OSHA requirements are set by statute, standards and regulations. Our interpretation letters explain these requirements and how they apply to particular circumstances, but they cannot create additional employer obligations. This letter constitutes OSHA's interpretation of the requirements discussed. Note that our enforcement guidance may be affected by changes to OSHA rules. Also, from time to time we update our guidance in response to new information. To keep apprised of such developments, you can consult OSHA's website at http://www.osha.gov.
June 7, 1985
Mr. O.K. Estes
Combustion Engineering, Inc.
1000 Prospect Hill Road
Post Office Box 500
Windsor, Connecticut 06095
Dear Mr. Estes:
This is in response to your letter of May 21, 1895, concerning Occupational Safety and Health Administration (OSHA) standards applicable during the erection of structural steel.
We do accept, as a general proposition, the premise that connectors need not be tied off when initially connecting steel members together. However, occasionally there are situations in which connectors are in one location for an extended period of time and are not in danger of being struck by suspended steel. In such situations, the connector would tie off, they must be protected from falling hazards. On a a multi-story building, for example, there must be either a tightly decked floor or a safety net directly below them in the interior of the building, connectors must be protected from falls in excess of 25 feet as required by 29 CFR 1926.105.
If employees, including connectors, are exposed to more than a two-story or 25-foot fall to the outside of the building they should be protected as required by 1926.105(a) and 1926.105(c)(1), where it is possible to do so and when the rigging of nets does not create greater hazards than allowing employees to work unprotected from the falling hazards.
Falling hazards involving distances of less than 25 feet are addressed by 29 CFR 1926.28(a). Essentially, employers are required to enforce the use of tied-off safety belts when their employees are exposed to a hazard and it is possible to use safety belts without creating greater hazards. It is customary in the construction industry for iron workers to use tied-off safety belts in situations in which employees are stationary; for example, when they are doing structural welding, bolting-up, riveting, etc.
I have enclosed a copy of OSHA Instruction STD 3-3.1 for your additional information.
[This document was edited on 6/20/2005 to strike information that no longer represents current OSHA policy.]
If we can be of further assistance, please let us know.
John B. Miles, Jr., Director
[Directorate of Construction]

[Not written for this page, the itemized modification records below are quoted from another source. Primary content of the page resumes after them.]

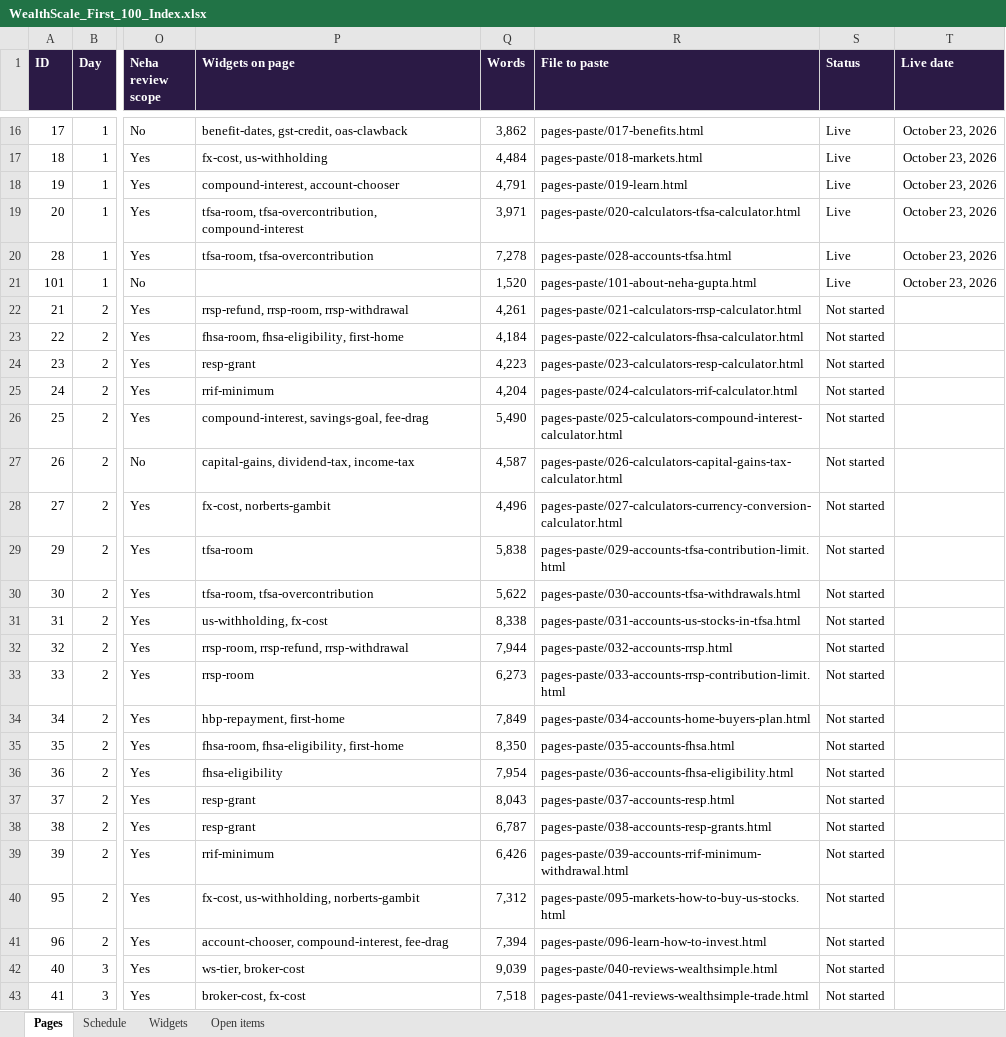
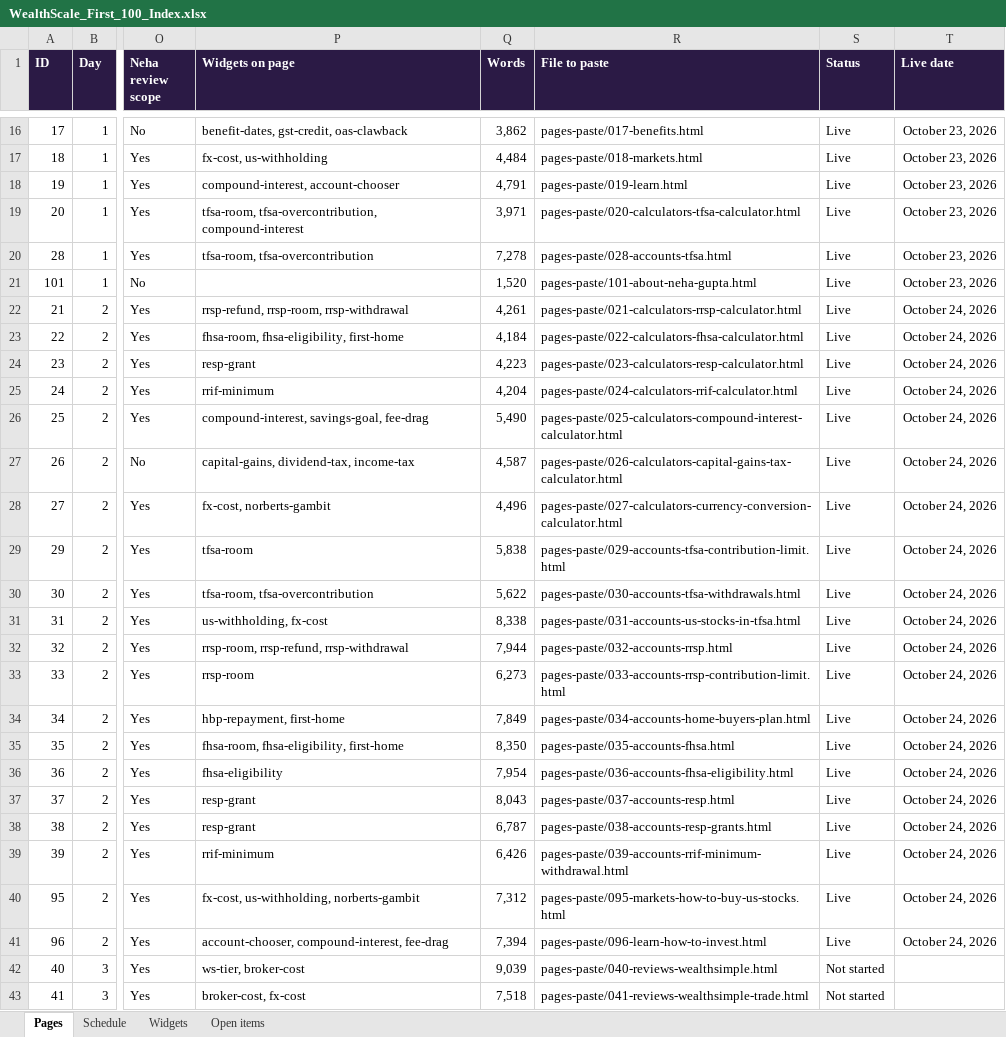
Before and after one commit to navneet-a11y/gondaliyacpa, an Excel workbook: wealthscale-first-100/package/WealthScale_First_100_Index.xlsx, sheet Pages, drawn as a sheet; only a part is shown, gaps mark what is left out; values as stored, in another font and other column widths than the file's, no borders; the diff names each change by its address in the sheet, - before the commit and + after, or states it on an @@ line.

```diff
--- a/wealthscale-first-100/package/WealthScale_First_100_Index.xlsx (sheet Pages)
+++ b/wealthscale-first-100/package/WealthScale_First_100_Index.xlsx (sheet Pages)
-S22:S41 (Status): Not started
+S22:S41 (Status): Live
-T22:T41 (Live date): (empty)
+T22:T41 (Live date): October 24, 2026
```
Also changed, not shown: 1 other file.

[Correction 6/20/2005. See OSHA Directive CPL 02-01-034 "Inspection policy and procedures for OSHA's steel erection standards for construction" published on 3/22/2002 for the current policy on OSHA's steel erection standards (1926 Subpart R) for construction.]